Overall, to me this book is a very good study of Austro-Hungarian tactics, doctrine, equipment, and internal military politics, although civilian politics are neglected—it is incredible that there can be a book about Austria-Hungary and its spending without discussion of the ten-year renegotiation of its economic and monetary clauses! The author's objective is to move past this, but the fact that he doesn't even mention the biggest problem in the Austro-Hungarian political economy is stunning. It doesn't have the same beautiful prose and liberal usage of quotes that Beyond Nationalism utilized, but it is clear and well written. I principally see the book's shortcomings in regards to its spending on the military: while it might be correct in some cases (and in others, such as the example of Austro-Prussian war fortress spending, it doesn't seem to be so), it focuses too heavily on an Austro-Hungarian context instead of on a European one, when these ideas were universal among the continental European powers. It does not provide the tools in which to compare these, and thus leaves us crucially lacking in knowledge of how other European powers responded to these problems. I believe that the author's attempts at counterfactual, that the Austro-Hungarian military would have been dramatically better served if it had spent its fortress and battleship funds on other more pressing areas in the army, to be while possibly true, an unrealistic and a-historical counterfactual proposition in 20th century Europe. Thus although the central thesis is at best greatly flawed. This does not detract, however, from the large amount of research and excellent examination of the functioning of the Hapsburg army, which makes the book a very useful volume for examining the Austro-Hungarian army. It is a well-researched book, and one with many excellent insights, but unfortunately it is one which is let down by the author's thesis being narrow, unrealistic, and often ill-supported, and the occasional crucial exceptions that he leaves out.

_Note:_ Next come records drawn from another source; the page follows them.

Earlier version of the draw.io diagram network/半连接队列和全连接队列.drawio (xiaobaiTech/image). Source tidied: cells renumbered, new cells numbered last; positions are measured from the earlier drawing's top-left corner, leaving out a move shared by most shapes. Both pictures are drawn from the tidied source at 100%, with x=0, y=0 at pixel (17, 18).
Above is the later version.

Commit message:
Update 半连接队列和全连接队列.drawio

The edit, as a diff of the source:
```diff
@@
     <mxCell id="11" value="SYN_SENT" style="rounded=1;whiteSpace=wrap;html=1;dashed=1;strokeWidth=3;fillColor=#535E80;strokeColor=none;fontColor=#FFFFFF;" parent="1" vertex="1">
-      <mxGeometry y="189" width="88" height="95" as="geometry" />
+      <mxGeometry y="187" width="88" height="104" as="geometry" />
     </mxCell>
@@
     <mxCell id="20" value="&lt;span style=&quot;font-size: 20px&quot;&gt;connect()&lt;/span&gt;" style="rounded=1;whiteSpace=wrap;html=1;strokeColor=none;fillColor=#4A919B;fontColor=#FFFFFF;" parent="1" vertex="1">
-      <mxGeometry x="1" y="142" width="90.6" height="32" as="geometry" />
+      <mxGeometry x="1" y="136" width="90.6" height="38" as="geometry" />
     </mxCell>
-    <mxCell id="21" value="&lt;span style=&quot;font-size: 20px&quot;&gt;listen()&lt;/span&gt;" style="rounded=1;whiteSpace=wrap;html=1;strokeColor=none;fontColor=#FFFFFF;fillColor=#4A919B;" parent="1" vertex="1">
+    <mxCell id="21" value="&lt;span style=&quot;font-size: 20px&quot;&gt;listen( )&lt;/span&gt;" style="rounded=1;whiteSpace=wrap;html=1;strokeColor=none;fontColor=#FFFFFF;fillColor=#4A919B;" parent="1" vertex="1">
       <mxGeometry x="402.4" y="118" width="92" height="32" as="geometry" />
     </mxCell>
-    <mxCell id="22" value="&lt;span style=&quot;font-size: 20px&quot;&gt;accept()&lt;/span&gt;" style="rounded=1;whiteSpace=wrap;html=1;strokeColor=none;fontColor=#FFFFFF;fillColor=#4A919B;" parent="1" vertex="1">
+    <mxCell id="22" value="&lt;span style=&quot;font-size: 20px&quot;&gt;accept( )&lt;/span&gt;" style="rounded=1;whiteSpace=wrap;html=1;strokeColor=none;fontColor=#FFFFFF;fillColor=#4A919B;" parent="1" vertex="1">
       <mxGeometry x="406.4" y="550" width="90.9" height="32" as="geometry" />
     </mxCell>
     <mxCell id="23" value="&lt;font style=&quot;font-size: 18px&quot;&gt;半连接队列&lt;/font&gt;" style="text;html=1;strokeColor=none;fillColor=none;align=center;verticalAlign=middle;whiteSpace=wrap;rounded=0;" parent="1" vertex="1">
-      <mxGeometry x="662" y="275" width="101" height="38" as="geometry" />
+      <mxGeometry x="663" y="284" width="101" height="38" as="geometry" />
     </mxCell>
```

© 2018 Ryan Thomas
Jay C OBrien from Houston, TX USA on January 09, 2018:
Herein is the ineptitude of leaders and the reasons an individual with Free Will should not participate in war or battles of any kind. Instead of being drafted into service, Move!

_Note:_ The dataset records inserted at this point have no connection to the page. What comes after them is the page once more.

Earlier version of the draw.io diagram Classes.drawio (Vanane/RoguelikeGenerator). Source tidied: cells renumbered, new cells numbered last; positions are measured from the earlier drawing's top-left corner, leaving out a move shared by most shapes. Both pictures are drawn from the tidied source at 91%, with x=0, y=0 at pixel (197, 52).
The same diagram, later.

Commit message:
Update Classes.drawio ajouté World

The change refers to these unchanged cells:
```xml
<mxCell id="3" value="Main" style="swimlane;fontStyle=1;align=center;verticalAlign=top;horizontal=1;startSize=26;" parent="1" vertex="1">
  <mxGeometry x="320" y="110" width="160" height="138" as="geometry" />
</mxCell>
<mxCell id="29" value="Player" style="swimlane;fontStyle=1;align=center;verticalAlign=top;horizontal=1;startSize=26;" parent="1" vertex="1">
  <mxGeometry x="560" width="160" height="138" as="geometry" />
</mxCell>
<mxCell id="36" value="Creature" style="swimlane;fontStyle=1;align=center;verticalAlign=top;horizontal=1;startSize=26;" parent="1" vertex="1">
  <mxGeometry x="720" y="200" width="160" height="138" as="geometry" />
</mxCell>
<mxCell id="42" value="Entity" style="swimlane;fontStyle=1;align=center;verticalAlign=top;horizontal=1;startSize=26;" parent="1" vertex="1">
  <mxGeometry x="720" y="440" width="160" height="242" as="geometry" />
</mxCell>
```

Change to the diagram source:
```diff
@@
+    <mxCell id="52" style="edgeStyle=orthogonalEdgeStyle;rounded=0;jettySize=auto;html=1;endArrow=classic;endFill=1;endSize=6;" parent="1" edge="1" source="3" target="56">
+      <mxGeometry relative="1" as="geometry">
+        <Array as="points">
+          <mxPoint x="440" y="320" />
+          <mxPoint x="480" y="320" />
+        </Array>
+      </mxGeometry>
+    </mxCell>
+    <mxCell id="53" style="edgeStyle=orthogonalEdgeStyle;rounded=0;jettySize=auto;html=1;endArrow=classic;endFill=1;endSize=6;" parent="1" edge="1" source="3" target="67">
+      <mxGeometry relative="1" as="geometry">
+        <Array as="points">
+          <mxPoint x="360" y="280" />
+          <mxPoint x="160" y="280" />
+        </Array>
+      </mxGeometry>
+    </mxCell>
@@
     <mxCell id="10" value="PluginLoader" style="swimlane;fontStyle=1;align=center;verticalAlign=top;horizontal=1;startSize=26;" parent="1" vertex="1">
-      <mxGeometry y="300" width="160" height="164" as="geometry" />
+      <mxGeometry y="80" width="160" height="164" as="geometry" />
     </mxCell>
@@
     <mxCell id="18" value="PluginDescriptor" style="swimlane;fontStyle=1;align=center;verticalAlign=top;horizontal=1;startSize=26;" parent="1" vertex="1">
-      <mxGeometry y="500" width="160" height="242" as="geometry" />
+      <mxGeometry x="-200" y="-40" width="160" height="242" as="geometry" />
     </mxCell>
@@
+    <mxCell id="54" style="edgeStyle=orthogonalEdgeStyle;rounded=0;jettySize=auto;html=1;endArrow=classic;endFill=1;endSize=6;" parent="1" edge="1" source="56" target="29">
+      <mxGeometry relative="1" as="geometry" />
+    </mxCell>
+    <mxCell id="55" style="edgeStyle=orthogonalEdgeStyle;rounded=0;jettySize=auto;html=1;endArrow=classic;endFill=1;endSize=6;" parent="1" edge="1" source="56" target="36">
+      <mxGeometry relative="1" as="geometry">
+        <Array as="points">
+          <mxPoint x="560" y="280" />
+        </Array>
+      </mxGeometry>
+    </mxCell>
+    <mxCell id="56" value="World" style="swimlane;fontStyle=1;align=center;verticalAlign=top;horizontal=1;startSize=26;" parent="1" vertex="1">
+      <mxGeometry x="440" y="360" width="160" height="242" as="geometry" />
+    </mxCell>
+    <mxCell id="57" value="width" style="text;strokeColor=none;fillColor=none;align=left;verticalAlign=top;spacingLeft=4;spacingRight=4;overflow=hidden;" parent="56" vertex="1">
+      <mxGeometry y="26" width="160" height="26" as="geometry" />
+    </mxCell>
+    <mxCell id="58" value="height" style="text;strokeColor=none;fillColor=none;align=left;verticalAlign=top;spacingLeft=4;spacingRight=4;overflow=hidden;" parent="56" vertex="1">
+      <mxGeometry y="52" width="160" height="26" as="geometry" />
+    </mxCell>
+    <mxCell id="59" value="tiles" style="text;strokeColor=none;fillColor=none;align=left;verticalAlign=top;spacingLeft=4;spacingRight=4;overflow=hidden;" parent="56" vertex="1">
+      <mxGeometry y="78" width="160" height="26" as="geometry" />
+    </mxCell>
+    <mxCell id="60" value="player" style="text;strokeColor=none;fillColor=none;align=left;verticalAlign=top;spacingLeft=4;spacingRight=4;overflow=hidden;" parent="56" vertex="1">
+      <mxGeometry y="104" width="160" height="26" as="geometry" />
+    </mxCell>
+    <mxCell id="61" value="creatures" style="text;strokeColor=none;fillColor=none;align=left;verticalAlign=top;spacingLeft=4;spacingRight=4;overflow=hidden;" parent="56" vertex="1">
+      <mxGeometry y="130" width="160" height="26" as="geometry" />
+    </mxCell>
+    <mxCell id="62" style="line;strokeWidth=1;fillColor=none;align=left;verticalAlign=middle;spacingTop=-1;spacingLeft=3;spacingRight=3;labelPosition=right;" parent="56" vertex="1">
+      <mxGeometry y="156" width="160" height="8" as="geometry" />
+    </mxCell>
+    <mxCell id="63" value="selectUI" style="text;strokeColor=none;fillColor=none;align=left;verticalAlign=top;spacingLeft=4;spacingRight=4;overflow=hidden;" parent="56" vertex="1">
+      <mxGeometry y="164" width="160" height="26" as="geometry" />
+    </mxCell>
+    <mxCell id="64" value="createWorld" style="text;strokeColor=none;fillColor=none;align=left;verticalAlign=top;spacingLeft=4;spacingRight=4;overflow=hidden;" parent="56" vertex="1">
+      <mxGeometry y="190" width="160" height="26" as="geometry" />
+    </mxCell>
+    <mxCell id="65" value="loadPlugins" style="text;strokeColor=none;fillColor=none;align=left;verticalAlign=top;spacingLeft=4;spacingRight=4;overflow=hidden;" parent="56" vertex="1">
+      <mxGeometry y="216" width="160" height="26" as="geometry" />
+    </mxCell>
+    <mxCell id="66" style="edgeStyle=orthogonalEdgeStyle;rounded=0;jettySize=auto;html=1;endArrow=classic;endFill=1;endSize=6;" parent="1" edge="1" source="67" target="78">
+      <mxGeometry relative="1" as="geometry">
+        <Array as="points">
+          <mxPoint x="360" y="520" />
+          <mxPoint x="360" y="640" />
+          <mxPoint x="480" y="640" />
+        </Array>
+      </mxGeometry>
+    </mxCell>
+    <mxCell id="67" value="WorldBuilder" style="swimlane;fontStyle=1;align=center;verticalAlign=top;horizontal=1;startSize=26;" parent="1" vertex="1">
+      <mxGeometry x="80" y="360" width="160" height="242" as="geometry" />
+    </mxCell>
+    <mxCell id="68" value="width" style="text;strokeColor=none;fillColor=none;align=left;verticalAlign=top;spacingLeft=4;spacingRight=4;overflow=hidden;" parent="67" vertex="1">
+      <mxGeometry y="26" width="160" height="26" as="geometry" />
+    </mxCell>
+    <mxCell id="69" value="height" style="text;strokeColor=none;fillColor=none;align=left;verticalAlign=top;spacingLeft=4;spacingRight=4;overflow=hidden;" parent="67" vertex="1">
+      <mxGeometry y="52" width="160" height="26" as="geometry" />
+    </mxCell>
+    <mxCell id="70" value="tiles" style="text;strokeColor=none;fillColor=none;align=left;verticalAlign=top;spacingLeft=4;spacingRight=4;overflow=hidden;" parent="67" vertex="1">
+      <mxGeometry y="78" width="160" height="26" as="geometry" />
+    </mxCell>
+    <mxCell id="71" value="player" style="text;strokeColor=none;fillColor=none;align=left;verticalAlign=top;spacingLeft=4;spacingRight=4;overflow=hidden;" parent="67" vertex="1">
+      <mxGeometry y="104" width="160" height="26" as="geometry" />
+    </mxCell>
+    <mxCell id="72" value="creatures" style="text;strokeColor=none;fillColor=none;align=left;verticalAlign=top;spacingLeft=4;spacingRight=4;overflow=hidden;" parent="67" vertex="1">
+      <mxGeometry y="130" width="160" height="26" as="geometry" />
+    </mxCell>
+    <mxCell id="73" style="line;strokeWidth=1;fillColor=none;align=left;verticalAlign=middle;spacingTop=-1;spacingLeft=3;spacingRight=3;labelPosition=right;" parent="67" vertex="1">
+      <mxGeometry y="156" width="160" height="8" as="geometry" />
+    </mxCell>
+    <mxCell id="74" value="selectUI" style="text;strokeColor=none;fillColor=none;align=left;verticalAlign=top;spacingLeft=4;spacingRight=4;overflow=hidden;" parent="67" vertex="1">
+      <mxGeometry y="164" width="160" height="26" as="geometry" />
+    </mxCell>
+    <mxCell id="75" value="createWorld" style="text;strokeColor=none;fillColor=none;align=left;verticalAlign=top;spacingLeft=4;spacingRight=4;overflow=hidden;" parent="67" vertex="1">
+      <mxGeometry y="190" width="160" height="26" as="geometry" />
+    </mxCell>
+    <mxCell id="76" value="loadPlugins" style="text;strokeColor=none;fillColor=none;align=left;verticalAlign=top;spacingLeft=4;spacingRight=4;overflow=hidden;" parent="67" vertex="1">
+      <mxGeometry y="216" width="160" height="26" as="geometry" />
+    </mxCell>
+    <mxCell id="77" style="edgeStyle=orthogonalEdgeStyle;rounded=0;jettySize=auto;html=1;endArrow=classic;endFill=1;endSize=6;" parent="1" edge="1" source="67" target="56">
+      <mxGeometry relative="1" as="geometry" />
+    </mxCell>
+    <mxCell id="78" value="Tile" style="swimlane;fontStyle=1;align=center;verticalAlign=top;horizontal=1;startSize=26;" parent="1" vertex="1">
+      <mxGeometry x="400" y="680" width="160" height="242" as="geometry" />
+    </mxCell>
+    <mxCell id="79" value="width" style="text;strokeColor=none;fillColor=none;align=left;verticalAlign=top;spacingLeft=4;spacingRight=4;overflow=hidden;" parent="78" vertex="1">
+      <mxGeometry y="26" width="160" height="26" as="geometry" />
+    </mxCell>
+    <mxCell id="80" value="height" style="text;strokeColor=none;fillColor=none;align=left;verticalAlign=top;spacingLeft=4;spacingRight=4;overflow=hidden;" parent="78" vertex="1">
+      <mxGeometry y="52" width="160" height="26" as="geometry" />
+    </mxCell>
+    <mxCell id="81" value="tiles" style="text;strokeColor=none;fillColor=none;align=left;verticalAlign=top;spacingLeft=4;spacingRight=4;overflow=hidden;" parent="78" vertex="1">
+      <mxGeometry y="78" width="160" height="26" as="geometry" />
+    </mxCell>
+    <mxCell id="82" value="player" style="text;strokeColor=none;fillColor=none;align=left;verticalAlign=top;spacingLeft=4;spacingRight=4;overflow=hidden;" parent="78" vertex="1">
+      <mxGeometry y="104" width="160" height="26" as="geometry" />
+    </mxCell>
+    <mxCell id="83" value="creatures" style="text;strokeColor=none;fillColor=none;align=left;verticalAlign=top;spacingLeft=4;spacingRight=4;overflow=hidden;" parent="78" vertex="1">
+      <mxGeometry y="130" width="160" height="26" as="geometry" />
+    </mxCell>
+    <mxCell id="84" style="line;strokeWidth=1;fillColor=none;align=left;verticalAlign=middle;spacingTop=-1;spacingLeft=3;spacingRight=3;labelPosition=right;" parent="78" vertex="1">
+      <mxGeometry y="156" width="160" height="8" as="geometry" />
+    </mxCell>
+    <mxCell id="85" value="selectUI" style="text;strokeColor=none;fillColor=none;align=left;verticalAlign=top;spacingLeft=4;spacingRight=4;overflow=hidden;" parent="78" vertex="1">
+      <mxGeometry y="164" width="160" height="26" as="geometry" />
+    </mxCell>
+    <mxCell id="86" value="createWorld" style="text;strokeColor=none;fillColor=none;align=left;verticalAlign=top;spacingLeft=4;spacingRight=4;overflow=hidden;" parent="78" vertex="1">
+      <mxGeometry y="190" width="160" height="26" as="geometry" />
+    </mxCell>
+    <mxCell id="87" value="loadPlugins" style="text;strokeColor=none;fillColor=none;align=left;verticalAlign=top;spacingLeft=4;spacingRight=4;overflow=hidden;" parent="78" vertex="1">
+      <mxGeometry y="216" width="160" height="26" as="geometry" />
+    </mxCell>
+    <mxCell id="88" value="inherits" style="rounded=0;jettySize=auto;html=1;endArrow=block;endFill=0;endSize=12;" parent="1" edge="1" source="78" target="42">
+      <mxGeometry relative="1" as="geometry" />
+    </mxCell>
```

Louise Powles from Norfolk, England on January 09, 2018:
Although not the type of book I would pick up and read, it sounds good for those interested in this.